Definition of Margin account:
A type of brokerage account which allows investors to purchase securities with borrowed funds, requiring a deposit of cash or assets as collateral to cover the risk on such transactions.
Cash or securities deposited by a speculator with a stockbroker as the margin requirement for the securities purchased with a loan advanced by the stockbroker. The value of a margin account is usually one-half of the loan.
A margin account is a brokerage account in which the broker lends the customer cash to purchase stocks or other financial products. The loan in the account is collateralized by the securities purchased and cash, and comes with a periodic interest rate. Because the customer is investing with borrowed money, the customer is using leverage which will magnify profits and losses for the customer.
If an investor purchases securities with margin funds, and those securities appreciate in value beyond the interest rate charged on the funds, the investor will earn a better total return than if they had only purchased securities with their own cash.

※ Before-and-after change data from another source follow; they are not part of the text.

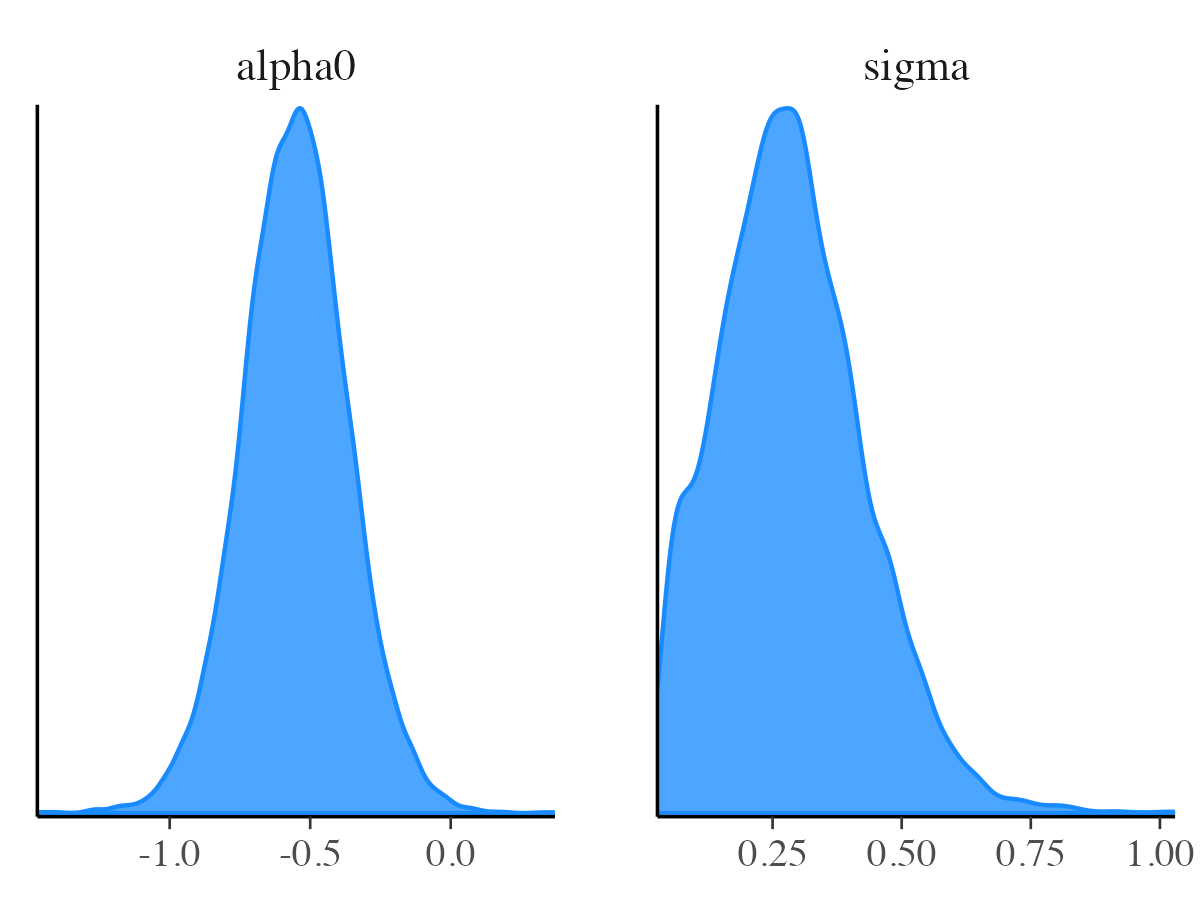
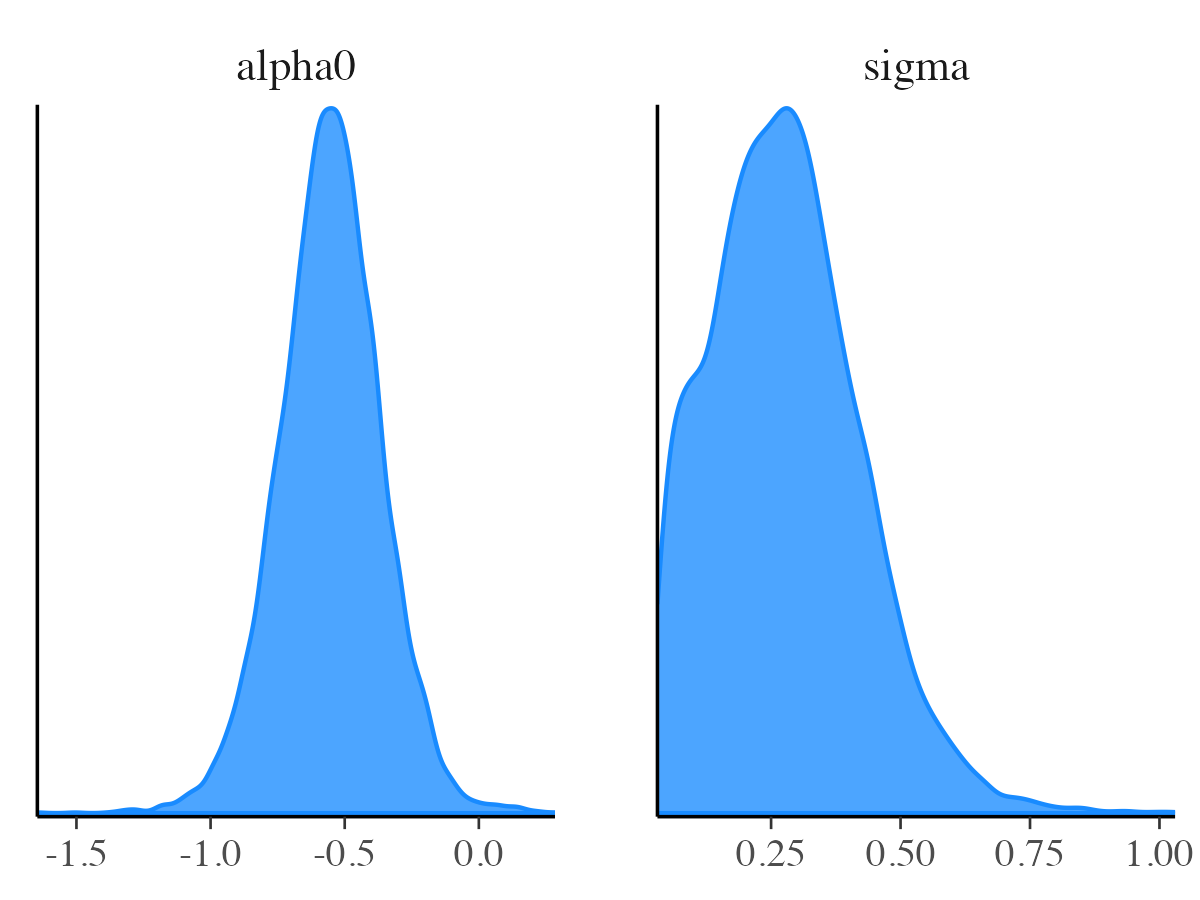
deploy: cf01e5e562e8ffa440246a15912ad82c4c2bbcb3

diff --git a/articles/rjuliabugs.html b/articles/rjuliabugs.html
@@ -261,16 +261,16 @@ through <code>summary</code> function</p>
 <span><span class="co">#&gt; Summary Statistics:</span></span>
 <span><span class="co">#&gt; </span></span>
 <span><span class="co">#&gt;  parameters     mean      std      mcse ess_bulk ess_tail  rhat ess_per_sec</span></span>
-<span><span class="co">#&gt;         tau 45.96480 149.0534 11.722812      418    270.9 1.010          NA</span></span>
-<span><span class="co">#&gt;     alpha12 -0.84105   0.4442  0.007842     3204   3919.3 1.001          NA</span></span>
-<span><span class="co">#&gt;      alpha2  1.35942   0.2816  0.005006     3230   3790.6 1.002          NA</span></span>
-<span><span class="co">#&gt;      alpha1  0.09248   0.3224  0.005647     3300   3157.5 1.001          NA</span></span>
-<span><span class="co">#&gt;      alpha0 -0.55607   0.1960  0.003519     3125   3874.8 1.001          NA</span></span>
-<span><span class="co">#&gt;        b[1] -0.19590   0.2574  0.005145     2665   4337.6 1.001          NA</span></span>
-<span><span class="co">#&gt;        b[2]  0.01291   0.2229  0.003009     5713   3768.9 1.002          NA</span></span>
-<span><span class="co">#&gt;        b[3] -0.20007   0.2398  0.005121     2186   3816.6 1.001          NA</span></span>
-<span><span class="co">#&gt;        b[4]  0.28239   0.2651  0.007103     1342   4283.6 1.004          NA</span></span>
-<span><span class="co">#&gt;        b[5]  0.12708   0.2463  0.004241     3652   4244.1 1.002          NA</span></span>
+<span><span class="co">#&gt;         tau 72.22006 184.7344 30.583728    119.7    35.36 1.041          NA</span></span>
+<span><span class="co">#&gt;     alpha12 -0.82557   0.4351  0.009454   2088.3  3423.13 1.004          NA</span></span>
+<span><span class="co">#&gt;      alpha2  1.36762   0.2746  0.005128   2866.8  3565.32 1.004          NA</span></span>
+<span><span class="co">#&gt;      alpha1  0.08733   0.3127  0.005406   3331.9  3799.26 1.005          NA</span></span>
+<span><span class="co">#&gt;      alpha0 -0.56282   0.1945  0.003738   2572.3  3529.05 1.004          NA</span></span>
+<span><span class="co">#&gt;        b[1] -0.19019   0.2653  0.008022   1126.7  3680.60 1.005          NA</span></span>
+<span><span class="co">#&gt;        b[2]  0.01451   0.2211  0.003209   4731.3  4128.59 1.008          NA</span></span>
+<span><span class="co">#&gt;        b[3] -0.19073   0.2319  0.006630   1338.2  3440.42 1.005          NA</span></span>
+<span><span class="co">#&gt;        b[4]  0.27368   0.2635  0.009794    696.9  3787.88 1.008          NA</span></span>
+<span><span class="co">#&gt;        b[5]  0.12308   0.2420  0.004863   2945.7  3788.34 1.004          NA</span></span>
 <span><span class="co">#&gt;          ...</span></span>
 <span><span class="co">#&gt;   17 rows omitted</span></span></code></pre></div>
 <p>If we wish to obtain the summary statistics for each saved parameter,
@@ -381,7 +381,7 @@ package:</p>
 <span></span>
 <span><span class="co"># Example: effective sample size</span></span>
 <span><span class="fu">posterior</span><span class="fu">::</span><span class="fu"><a href="https://mc-stan.org/posterior/reference/ess_basic.html" class="external-link">ess_basic</a></span><span class="op">(</span><span class="va">posterior</span><span class="op">$</span><span class="va">params</span><span class="op">[</span>,,<span class="st">"alpha0"</span><span class="op">]</span><span class="op">)</span></span>
-<span><span class="co">#&gt; [1] 3102.201</span></span></code></pre></div>
+<span><span class="co">#&gt; [1] 2708.541</span></span></code></pre></div>
 </div>
 <div class="section level2">
 <h2 id="saving-and-loading-the-rjuliabugs-model">Saving and loading the <code>rjuliabugs</code> model<a class="anchor" aria-label="anchor" href="#saving-and-loading-the-rjuliabugs-model"></a>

This is the advantage of using margin funds.
How to use Margin account in a sentence?
- Margin increases the profit and loss potential of the trader's capital.
- A margin account typically allows a trader to trade other financial products, such as futures and options (if approved and available with that broker), as well as stocks.
- When trading stocks, a margin fee or interest is charged on borrowed funds.
- He had a margin account which let him borrow up to half the cost of the stock he wanted.
- A margin account allows a trader to borrow funds from a broker, and not need to put up the entire value of a trade.
Meaning of Margin account & Margin account Definition